■ Brief ■
Copy out all lines from the material that contain the string "what".

===== Input material

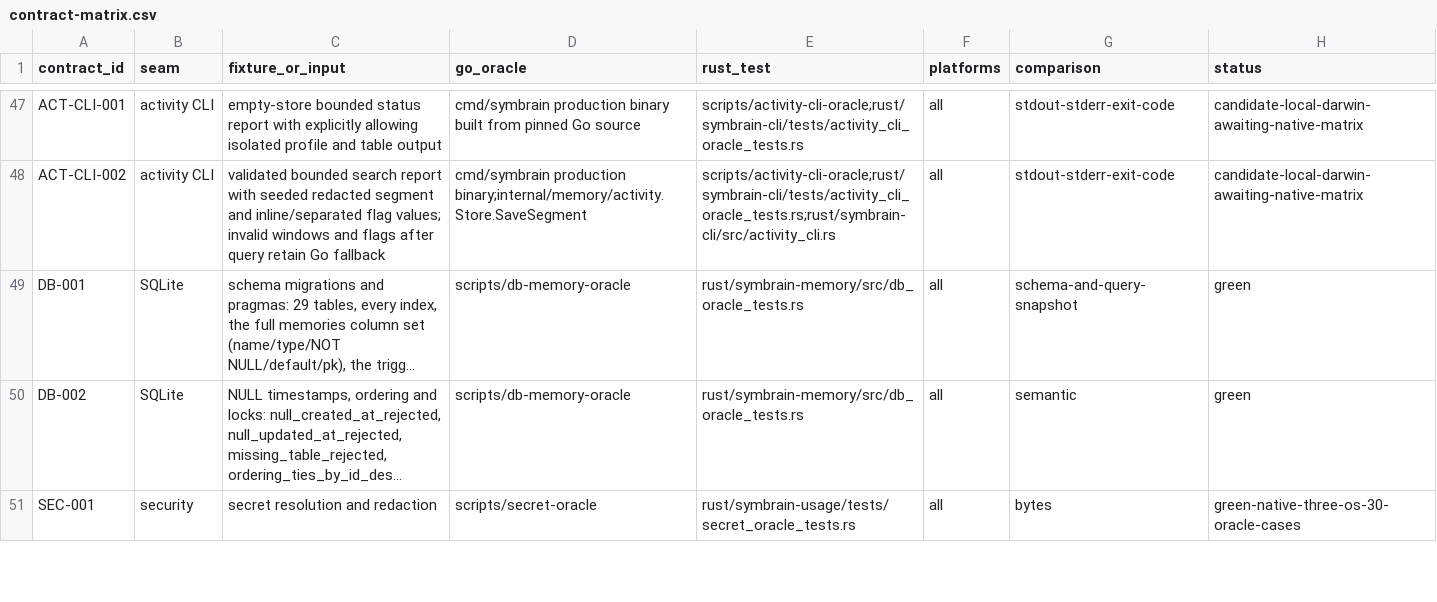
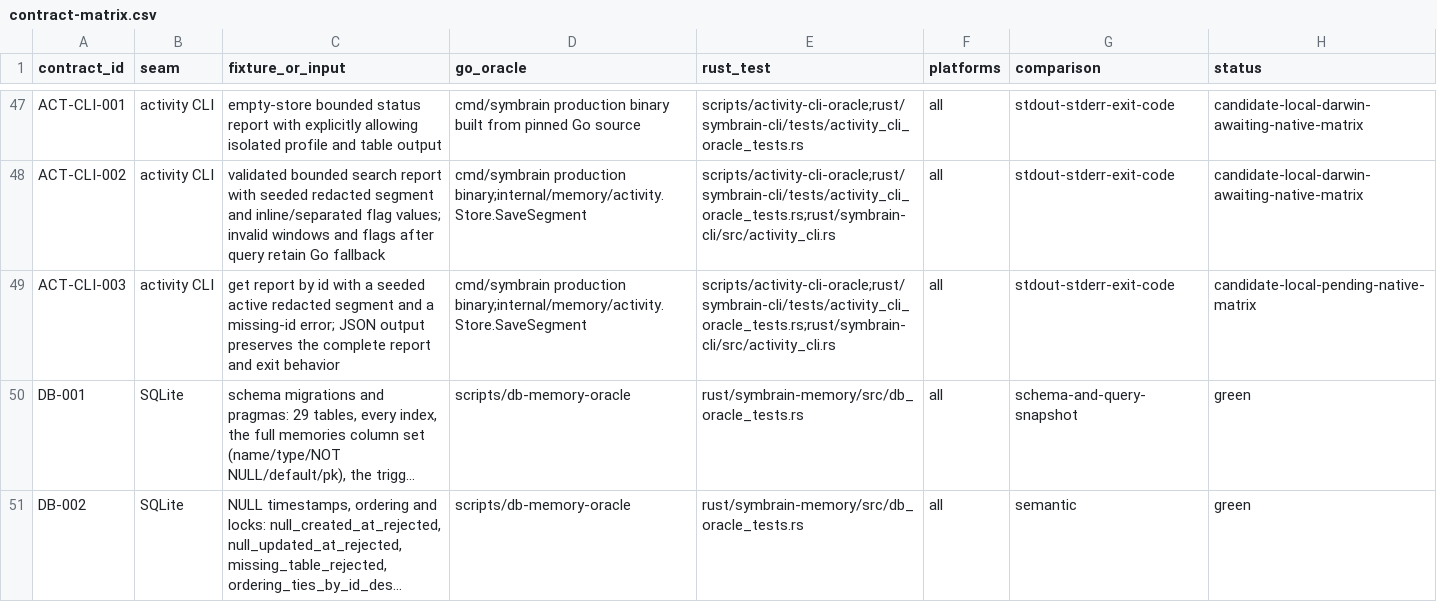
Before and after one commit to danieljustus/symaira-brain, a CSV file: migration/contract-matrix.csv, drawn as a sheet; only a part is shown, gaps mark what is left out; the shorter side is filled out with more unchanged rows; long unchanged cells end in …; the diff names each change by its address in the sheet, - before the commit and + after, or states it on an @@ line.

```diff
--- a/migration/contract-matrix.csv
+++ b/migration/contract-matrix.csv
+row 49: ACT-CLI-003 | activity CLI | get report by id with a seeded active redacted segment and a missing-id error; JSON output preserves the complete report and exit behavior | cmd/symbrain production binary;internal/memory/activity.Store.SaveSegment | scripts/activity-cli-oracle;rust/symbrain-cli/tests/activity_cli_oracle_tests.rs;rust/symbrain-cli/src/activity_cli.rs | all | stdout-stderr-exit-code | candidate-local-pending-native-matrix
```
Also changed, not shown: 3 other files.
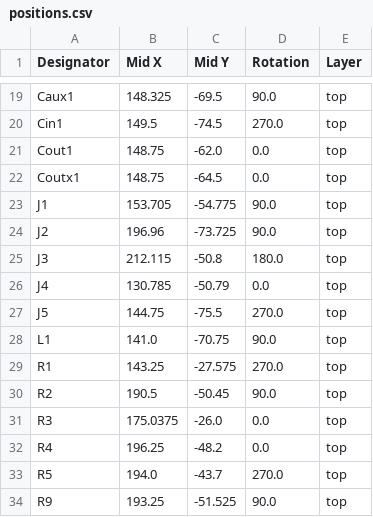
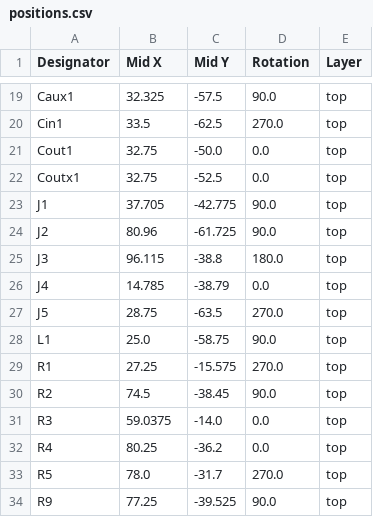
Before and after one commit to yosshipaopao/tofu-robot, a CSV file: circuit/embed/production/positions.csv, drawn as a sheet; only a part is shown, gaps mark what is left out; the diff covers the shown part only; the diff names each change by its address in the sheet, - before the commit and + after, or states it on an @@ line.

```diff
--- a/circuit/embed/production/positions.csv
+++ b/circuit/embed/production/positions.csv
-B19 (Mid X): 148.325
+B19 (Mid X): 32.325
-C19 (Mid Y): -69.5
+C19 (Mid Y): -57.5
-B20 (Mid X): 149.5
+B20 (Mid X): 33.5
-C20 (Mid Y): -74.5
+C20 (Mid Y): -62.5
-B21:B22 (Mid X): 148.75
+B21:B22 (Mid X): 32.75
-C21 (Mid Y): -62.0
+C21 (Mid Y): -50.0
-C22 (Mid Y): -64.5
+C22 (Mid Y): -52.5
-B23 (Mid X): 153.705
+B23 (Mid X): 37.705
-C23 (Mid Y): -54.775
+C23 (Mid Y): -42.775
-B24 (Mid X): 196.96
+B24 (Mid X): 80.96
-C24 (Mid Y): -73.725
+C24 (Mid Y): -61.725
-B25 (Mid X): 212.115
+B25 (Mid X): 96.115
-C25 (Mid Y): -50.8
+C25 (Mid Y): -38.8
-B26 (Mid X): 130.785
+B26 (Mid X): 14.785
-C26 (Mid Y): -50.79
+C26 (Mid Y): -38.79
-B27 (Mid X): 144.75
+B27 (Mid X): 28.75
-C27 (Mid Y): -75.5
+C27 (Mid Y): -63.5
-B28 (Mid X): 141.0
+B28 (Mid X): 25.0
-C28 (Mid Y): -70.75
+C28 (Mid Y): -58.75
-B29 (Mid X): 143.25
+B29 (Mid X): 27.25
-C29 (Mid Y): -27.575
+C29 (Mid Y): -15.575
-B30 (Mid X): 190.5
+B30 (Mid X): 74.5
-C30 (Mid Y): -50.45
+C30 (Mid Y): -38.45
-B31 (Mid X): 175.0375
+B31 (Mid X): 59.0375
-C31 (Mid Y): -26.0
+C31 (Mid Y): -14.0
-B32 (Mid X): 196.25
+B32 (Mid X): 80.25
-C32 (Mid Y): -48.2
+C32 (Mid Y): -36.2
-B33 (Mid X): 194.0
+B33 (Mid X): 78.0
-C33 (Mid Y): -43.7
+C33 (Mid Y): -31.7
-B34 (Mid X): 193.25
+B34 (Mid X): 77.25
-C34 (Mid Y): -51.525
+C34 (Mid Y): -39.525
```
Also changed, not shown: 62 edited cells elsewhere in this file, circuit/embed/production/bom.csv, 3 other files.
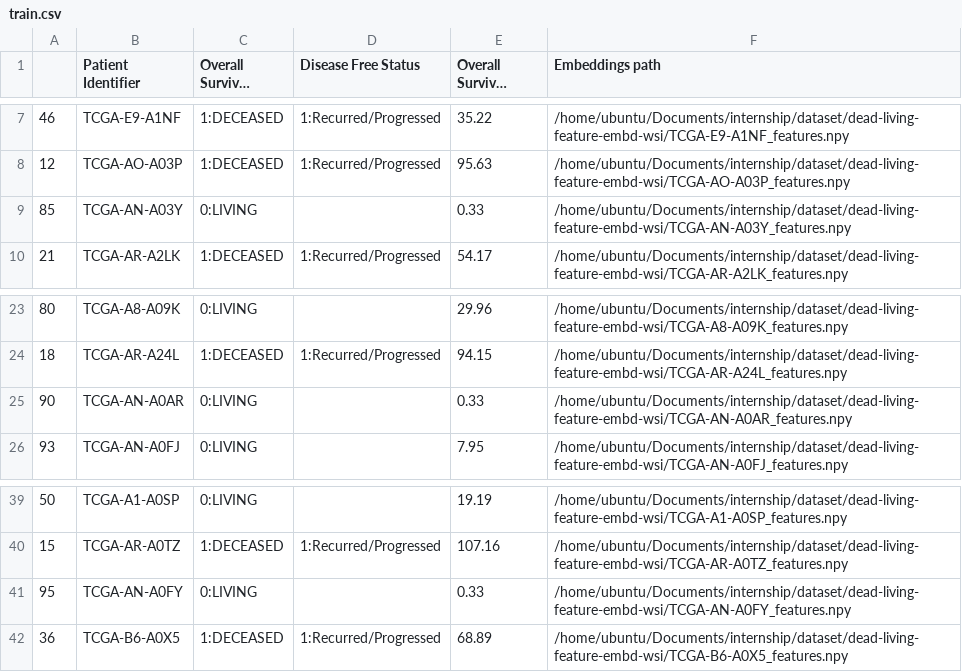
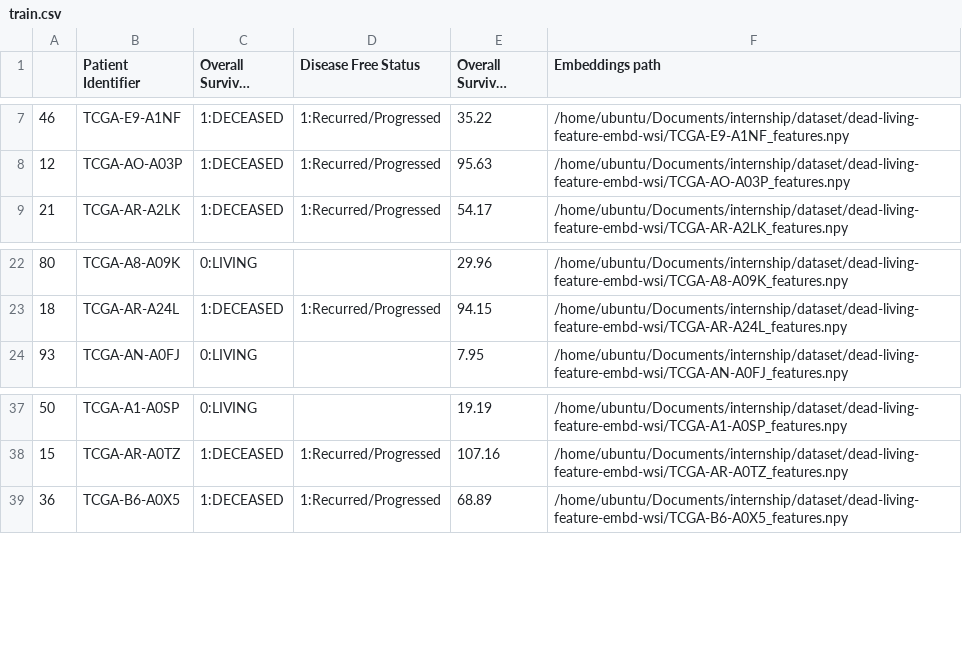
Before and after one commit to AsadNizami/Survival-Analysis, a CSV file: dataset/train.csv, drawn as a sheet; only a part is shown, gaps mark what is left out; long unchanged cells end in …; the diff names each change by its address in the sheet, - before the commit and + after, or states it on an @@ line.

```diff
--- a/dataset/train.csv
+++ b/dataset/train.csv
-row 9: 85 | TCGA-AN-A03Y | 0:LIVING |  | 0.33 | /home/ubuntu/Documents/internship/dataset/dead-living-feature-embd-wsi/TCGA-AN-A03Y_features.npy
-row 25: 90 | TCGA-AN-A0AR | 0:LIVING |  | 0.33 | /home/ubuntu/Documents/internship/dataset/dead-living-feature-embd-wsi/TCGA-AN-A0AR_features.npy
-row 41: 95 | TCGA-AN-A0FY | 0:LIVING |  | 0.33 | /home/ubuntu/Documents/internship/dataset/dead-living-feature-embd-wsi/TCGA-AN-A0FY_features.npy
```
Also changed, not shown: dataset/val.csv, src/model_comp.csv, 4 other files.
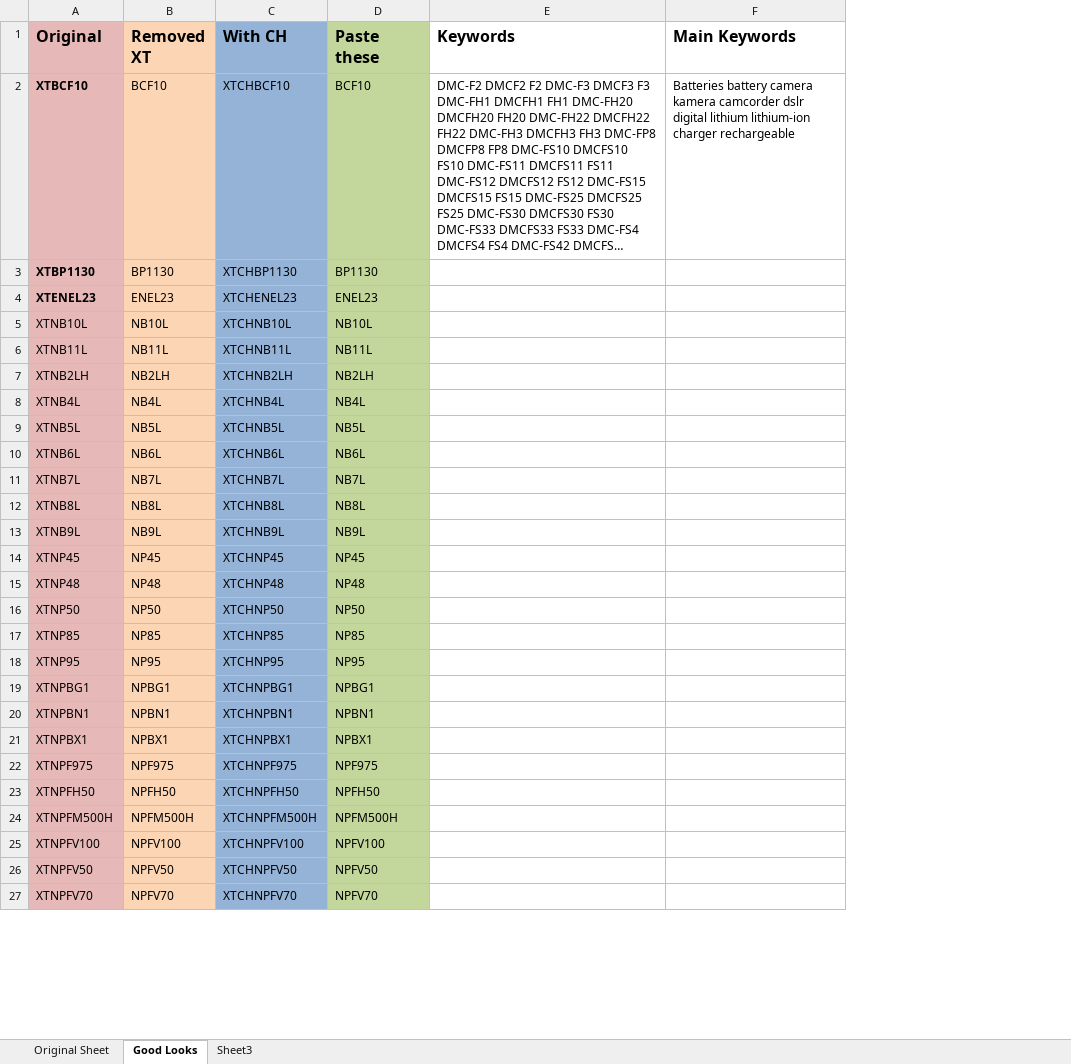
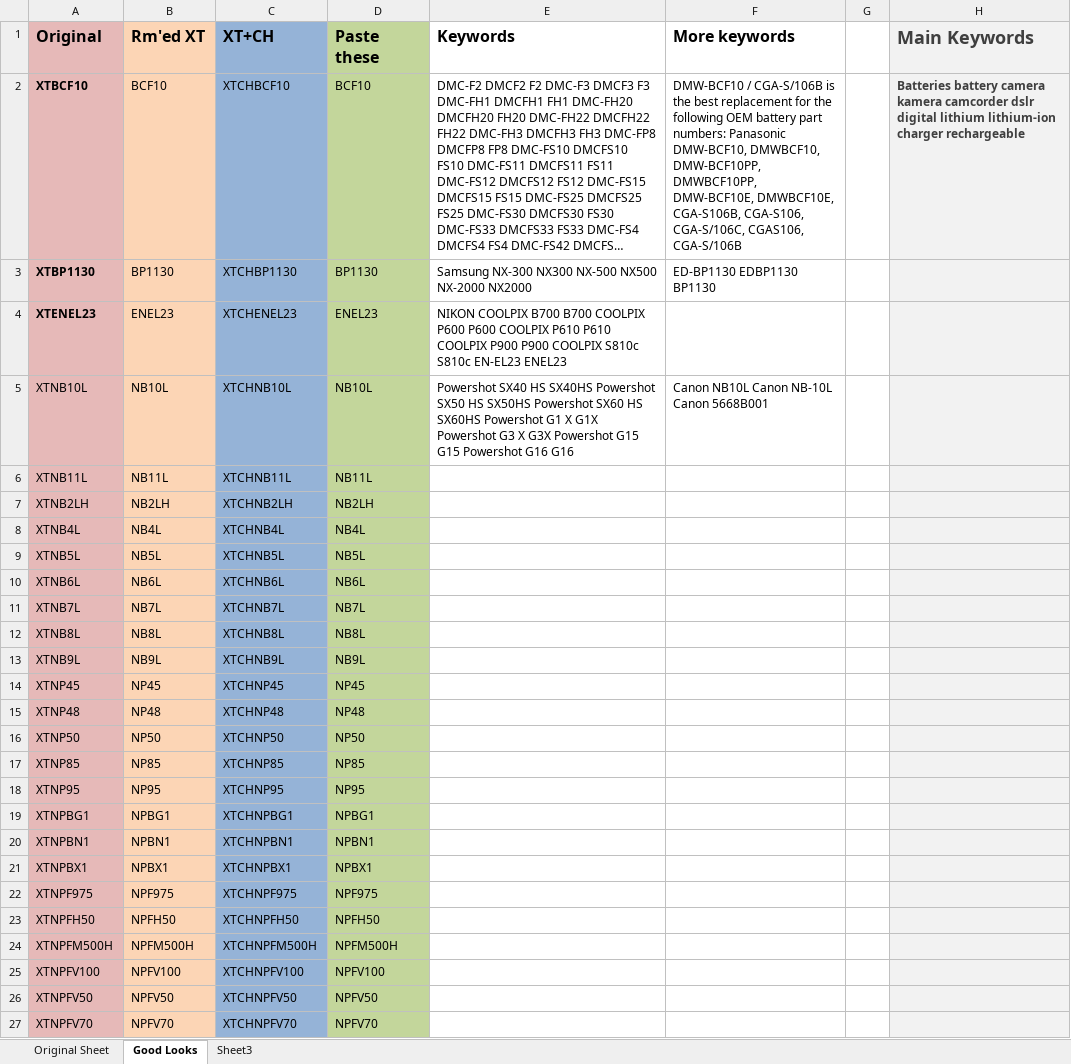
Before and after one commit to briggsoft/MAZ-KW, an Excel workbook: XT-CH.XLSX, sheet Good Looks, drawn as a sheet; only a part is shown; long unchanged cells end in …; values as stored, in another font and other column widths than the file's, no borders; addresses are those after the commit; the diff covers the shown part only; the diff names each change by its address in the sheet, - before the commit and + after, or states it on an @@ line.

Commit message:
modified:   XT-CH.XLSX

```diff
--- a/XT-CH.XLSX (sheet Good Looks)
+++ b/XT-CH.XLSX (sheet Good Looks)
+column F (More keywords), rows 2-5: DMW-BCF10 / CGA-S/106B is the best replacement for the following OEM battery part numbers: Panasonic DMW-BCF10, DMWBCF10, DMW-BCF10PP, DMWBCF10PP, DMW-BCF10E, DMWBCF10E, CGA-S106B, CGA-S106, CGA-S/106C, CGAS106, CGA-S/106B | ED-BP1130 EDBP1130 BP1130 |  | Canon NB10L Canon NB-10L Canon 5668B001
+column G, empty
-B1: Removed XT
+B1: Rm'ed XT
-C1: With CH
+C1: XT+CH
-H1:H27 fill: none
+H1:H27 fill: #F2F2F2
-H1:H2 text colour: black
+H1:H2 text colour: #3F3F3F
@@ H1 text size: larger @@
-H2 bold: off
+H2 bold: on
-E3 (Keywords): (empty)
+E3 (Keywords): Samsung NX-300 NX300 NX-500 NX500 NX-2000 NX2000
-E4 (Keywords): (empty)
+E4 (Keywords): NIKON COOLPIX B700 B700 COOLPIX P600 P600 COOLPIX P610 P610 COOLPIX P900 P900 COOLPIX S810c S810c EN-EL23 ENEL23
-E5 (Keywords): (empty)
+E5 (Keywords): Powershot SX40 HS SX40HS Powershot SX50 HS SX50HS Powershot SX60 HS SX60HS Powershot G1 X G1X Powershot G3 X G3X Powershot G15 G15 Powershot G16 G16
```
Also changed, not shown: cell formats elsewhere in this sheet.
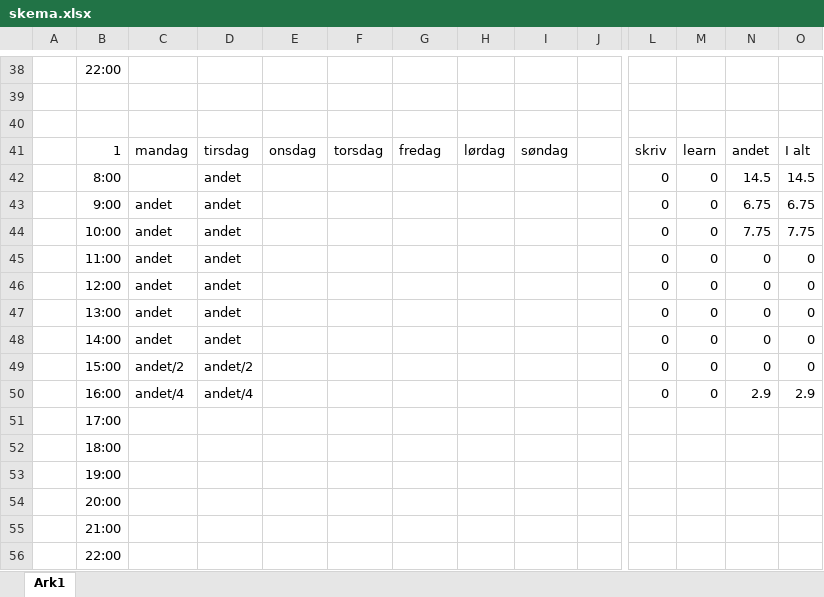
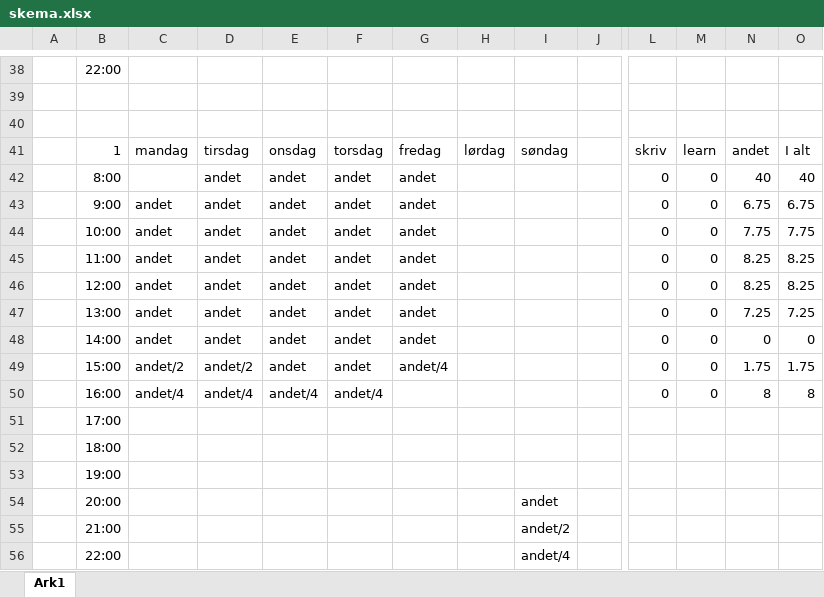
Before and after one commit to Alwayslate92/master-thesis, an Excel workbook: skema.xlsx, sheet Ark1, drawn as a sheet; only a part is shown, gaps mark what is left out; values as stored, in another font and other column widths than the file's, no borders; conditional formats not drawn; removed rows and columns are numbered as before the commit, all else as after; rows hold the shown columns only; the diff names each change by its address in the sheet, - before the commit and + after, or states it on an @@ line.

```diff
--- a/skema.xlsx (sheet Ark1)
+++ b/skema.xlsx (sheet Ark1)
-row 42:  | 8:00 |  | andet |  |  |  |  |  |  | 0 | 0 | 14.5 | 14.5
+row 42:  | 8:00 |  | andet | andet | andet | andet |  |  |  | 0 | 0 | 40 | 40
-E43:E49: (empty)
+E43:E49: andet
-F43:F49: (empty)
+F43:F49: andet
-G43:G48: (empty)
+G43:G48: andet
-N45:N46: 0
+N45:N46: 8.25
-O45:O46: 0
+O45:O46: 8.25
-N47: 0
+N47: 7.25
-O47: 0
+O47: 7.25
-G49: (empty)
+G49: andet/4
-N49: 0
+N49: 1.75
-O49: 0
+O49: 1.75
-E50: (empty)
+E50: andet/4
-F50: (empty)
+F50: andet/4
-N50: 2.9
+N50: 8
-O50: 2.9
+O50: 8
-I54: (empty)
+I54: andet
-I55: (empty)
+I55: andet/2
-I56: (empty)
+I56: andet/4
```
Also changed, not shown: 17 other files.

==========

■ Exercise solution ■
Before and after one commit to danieljustus/symaira-brain, a CSV file: migration/contract-matrix.csv, drawn as a sheet; only a part is shown, gaps mark what is left out; the shorter side is filled out with more unchanged rows; long unchanged cells end in …; the diff names each change by its address in the sheet, - before the commit and + after, or states it on an @@ line.
Before and after one commit to yosshipaopao/tofu-robot, a CSV file: circuit/embed/production/positions.csv, drawn as a sheet; only a part is shown, gaps mark what is left out; the diff covers the shown part only; the diff names each change by its address in the sheet, - before the commit and + after, or states it on an @@ line.
Before and after one commit to AsadNizami/Survival-Analysis, a CSV file: dataset/train.csv, drawn as a sheet; only a part is shown, gaps mark what is left out; long unchanged cells end in …; the diff names each change by its address in the sheet, - before the commit and + after, or states it on an @@ line.
Before and after one commit to Alwayslate92/master-thesis, an Excel workbook: skema.xlsx, sheet Ark1, drawn as a sheet; only a part is shown, gaps mark what is left out; values as stored, in another font and other column widths than the file's, no borders; conditional formats not drawn; removed rows and columns are numbered as before the commit, all else as after; rows hold the shown columns only; the diff names each change by its address in the sheet, - before the commit and + after, or states it on an @@ line.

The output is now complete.